* TASK MATERIAL:
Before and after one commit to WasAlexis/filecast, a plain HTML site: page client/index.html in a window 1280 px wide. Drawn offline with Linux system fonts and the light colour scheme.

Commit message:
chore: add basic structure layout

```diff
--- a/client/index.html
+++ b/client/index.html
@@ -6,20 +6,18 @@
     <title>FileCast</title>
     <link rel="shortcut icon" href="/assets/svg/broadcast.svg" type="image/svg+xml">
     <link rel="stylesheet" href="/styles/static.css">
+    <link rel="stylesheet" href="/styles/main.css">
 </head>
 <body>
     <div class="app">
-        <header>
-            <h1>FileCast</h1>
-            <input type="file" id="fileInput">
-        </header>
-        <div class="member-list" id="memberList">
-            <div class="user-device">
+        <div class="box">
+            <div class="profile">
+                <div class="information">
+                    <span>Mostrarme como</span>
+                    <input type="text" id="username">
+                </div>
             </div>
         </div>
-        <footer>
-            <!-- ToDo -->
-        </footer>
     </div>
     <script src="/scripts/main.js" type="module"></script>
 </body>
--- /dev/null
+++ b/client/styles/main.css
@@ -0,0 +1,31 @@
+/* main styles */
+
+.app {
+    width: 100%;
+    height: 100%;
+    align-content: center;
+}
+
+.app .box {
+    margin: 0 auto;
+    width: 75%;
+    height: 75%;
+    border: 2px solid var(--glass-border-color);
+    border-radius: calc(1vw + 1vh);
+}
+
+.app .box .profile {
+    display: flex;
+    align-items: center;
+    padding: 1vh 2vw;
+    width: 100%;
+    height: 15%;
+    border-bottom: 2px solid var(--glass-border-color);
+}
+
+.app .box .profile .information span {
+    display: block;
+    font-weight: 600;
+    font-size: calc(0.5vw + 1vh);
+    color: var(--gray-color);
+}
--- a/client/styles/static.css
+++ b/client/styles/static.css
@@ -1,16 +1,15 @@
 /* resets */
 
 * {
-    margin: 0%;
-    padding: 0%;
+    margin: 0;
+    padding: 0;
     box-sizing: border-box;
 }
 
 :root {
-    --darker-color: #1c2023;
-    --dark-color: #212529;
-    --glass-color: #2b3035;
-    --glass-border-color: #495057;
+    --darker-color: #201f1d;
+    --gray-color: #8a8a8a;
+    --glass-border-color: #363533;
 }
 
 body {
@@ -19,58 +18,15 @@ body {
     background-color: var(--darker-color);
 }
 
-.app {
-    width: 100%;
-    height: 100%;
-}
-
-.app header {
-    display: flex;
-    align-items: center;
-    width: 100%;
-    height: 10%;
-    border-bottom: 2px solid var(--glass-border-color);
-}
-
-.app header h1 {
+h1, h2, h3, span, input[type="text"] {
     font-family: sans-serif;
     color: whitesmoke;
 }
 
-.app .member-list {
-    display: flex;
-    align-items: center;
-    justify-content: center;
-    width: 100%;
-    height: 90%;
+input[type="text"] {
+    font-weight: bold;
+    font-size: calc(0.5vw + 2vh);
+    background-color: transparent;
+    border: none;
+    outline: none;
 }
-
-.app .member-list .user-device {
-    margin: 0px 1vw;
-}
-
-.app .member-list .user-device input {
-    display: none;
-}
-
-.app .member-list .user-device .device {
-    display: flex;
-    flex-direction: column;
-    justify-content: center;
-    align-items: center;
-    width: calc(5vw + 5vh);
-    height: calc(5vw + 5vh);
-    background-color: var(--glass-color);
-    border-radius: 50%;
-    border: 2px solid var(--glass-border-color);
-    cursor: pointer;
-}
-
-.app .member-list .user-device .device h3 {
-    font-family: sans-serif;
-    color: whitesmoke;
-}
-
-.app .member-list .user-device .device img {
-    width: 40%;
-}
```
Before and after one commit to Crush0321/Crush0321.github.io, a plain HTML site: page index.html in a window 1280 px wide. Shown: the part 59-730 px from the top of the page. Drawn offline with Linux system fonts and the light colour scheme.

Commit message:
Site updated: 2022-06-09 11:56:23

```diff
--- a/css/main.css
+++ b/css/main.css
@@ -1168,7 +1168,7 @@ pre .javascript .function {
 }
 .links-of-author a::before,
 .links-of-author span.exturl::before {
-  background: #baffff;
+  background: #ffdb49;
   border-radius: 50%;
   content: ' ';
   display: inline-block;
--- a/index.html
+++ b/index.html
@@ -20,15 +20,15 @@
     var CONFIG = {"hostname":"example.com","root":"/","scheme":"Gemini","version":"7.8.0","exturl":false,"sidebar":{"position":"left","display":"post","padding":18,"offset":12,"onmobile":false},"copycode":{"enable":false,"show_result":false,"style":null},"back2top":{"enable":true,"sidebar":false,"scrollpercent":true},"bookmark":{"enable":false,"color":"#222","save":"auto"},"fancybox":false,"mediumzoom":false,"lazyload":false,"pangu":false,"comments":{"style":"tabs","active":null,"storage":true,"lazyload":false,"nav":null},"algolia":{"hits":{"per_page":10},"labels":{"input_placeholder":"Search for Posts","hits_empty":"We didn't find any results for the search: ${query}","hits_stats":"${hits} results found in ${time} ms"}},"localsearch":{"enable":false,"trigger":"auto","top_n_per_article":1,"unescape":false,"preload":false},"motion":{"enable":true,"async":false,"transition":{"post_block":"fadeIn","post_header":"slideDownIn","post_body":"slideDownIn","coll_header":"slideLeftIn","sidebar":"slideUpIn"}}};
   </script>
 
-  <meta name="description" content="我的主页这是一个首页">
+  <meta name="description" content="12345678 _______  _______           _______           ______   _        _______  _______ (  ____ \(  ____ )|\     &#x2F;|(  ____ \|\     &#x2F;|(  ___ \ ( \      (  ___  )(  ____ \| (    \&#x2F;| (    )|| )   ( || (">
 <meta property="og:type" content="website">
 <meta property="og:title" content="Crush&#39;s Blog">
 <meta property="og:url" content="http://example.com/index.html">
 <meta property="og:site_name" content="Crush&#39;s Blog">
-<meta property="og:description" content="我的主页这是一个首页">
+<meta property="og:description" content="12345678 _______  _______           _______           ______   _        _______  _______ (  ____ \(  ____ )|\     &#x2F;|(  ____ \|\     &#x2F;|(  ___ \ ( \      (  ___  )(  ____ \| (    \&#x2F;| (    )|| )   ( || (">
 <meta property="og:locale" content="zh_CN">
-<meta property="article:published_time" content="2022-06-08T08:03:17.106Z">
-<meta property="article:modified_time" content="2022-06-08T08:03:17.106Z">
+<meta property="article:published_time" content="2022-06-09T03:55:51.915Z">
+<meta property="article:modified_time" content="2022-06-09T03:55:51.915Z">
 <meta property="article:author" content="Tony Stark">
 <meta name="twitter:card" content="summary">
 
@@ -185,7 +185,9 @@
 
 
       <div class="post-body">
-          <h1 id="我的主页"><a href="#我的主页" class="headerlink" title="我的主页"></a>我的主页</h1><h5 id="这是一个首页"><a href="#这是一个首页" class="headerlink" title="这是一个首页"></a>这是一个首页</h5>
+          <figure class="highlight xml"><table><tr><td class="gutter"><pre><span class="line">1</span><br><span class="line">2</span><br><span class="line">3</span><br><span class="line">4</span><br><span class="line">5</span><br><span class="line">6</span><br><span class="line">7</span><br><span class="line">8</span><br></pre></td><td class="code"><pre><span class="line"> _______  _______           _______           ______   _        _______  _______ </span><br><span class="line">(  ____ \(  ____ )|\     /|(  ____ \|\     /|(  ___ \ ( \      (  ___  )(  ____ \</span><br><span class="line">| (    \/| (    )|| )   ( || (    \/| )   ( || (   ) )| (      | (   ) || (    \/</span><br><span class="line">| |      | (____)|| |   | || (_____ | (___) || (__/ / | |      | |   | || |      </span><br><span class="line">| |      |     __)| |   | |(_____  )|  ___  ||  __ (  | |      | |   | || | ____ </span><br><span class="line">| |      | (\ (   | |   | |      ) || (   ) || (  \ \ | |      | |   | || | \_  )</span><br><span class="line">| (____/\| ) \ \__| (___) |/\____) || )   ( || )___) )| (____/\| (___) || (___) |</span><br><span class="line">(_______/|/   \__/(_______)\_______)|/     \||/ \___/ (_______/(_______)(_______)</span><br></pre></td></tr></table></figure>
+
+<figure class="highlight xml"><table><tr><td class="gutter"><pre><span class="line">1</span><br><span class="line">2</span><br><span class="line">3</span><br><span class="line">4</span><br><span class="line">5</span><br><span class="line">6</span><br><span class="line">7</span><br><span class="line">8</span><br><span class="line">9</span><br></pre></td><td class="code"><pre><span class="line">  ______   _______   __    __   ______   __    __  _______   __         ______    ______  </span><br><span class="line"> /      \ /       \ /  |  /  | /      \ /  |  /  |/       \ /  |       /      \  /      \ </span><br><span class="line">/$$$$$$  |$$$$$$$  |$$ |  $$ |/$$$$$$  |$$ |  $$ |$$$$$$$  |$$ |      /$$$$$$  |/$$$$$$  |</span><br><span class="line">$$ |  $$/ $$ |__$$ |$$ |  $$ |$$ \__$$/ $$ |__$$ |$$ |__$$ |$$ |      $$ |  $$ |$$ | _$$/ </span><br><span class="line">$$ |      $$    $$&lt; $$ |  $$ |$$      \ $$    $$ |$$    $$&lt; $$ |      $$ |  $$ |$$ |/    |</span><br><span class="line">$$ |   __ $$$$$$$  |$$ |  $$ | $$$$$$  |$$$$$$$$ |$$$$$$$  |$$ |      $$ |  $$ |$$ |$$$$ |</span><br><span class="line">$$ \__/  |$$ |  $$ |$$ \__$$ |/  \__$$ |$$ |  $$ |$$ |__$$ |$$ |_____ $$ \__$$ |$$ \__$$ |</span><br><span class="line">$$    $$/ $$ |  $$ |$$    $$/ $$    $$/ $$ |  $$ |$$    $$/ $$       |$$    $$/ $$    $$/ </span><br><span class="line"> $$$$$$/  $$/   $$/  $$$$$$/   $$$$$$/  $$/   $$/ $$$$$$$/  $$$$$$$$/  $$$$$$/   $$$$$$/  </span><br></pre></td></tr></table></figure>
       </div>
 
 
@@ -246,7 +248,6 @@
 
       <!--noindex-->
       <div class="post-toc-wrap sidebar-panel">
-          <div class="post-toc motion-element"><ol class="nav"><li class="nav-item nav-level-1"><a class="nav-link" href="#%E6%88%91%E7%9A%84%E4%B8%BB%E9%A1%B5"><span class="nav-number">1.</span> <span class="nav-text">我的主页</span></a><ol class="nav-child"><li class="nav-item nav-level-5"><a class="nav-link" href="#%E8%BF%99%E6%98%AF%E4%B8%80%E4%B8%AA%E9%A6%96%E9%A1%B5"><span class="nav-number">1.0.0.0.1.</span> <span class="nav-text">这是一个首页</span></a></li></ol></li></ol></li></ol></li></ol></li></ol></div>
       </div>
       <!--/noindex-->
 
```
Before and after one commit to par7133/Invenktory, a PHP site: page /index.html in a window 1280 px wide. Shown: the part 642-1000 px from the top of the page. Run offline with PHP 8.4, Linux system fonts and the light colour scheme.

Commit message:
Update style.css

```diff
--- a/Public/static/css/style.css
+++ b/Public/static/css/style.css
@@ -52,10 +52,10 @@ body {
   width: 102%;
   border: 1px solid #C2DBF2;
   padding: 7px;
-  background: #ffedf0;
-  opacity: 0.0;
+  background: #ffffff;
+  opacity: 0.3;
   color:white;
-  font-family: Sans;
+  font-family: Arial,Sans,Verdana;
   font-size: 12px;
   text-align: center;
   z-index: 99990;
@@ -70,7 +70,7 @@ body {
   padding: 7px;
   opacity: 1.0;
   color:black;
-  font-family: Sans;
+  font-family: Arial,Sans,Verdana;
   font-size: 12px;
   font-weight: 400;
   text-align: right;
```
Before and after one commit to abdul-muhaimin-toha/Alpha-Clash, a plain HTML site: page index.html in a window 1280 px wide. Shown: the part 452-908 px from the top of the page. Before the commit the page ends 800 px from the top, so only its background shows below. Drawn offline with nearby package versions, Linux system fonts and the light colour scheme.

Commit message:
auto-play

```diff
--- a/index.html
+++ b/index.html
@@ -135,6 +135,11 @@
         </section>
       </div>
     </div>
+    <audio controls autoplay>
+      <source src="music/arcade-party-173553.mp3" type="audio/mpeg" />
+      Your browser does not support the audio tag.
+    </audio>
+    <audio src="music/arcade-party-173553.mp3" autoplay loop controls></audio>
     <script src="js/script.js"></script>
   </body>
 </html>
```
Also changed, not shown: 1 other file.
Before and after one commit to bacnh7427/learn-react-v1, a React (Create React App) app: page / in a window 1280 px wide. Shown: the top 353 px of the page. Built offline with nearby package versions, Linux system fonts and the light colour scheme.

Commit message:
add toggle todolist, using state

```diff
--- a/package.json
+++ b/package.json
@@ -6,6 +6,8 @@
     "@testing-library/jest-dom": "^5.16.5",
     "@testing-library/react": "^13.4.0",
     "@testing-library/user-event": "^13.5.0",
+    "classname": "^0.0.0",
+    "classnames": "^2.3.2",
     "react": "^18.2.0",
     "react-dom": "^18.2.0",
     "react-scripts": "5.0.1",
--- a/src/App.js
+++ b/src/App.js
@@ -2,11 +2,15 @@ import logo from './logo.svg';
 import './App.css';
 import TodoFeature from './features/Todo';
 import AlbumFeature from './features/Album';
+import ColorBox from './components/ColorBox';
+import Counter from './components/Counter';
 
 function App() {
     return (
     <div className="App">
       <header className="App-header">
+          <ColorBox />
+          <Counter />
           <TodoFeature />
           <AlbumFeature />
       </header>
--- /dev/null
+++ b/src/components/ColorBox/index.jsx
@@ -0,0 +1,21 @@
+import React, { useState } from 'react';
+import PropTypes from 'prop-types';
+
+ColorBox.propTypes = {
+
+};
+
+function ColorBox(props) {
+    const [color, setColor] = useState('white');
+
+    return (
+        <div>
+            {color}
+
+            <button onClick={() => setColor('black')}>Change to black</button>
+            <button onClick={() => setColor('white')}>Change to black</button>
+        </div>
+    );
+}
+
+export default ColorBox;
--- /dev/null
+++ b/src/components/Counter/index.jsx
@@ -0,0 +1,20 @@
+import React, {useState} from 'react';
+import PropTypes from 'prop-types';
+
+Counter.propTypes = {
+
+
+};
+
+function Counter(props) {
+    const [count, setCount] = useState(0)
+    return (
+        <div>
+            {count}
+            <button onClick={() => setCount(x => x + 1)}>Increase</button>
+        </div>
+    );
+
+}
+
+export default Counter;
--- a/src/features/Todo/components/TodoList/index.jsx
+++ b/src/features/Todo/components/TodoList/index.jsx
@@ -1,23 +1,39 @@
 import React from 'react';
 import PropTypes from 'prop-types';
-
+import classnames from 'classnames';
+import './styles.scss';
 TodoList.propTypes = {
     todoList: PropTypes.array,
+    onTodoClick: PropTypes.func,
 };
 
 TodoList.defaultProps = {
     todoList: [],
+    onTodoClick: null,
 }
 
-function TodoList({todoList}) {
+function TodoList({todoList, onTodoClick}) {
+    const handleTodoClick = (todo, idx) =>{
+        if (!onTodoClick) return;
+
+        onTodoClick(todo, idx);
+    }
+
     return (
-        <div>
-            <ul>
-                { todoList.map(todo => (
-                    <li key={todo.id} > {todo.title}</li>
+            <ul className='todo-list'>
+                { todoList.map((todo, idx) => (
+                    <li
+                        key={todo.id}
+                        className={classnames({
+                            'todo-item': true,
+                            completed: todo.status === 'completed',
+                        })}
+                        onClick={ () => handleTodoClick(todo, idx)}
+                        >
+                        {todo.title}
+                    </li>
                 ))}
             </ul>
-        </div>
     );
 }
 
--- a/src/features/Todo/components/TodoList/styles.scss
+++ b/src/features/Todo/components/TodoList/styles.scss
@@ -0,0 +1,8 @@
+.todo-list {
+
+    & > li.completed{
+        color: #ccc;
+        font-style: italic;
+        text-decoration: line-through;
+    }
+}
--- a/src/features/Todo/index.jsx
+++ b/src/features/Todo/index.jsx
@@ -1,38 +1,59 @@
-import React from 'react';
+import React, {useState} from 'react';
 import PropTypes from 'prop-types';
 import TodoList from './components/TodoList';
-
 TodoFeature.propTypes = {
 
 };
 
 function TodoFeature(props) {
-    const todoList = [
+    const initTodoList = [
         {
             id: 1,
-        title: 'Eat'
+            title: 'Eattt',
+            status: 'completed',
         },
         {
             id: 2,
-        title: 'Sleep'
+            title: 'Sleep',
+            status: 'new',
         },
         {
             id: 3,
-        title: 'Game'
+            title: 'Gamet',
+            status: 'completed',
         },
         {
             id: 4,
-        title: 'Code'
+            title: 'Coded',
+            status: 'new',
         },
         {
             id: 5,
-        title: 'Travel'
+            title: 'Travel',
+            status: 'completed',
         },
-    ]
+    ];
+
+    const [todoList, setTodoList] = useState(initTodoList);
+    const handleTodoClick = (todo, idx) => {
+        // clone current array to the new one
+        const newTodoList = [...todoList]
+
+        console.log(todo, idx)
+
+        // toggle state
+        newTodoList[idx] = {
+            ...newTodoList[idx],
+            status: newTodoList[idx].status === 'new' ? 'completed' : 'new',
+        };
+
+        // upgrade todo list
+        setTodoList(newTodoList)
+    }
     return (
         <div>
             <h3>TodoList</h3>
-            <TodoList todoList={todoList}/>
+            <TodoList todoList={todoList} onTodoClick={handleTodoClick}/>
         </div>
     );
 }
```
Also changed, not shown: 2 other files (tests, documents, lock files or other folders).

* TASK DESCRIPTION:
Show all lines from the records above where the word "property" occurs.

* ANSWER TO THIS TASK:
 <meta property="og:type" content="website">
 <meta property="og:title" content="Crush&#39;s Blog">
 <meta property="og:url" content="http://example.com/index.html">
 <meta property="og:site_name" content="Crush&#39;s Blog">
-<meta property="og:description" content="我的主页这是一个首页">
+<meta property="og:description" content="12345678 _______  _______           _______           ______   _        _______  _______ (  ____ \(  ____ )|\     &#x2F;|(  ____ \|\     &#x2F;|(  ___ \ ( \      (  ___  )(  ____ \| (    \&#x2F;| (    )|| )   ( || (">
 <meta property="og:locale" content="zh_CN">
-<meta property="article:published_time" content="2022-06-08T08:03:17.106Z">
-<meta property="article:modified_time" content="2022-06-08T08:03:17.106Z">
+<meta property="article:published_time" content="2022-06-09T03:55:51.915Z">
+<meta property="article:modified_time" content="2022-06-09T03:55:51.915Z">
 <meta property="article:author" content="Tony Stark">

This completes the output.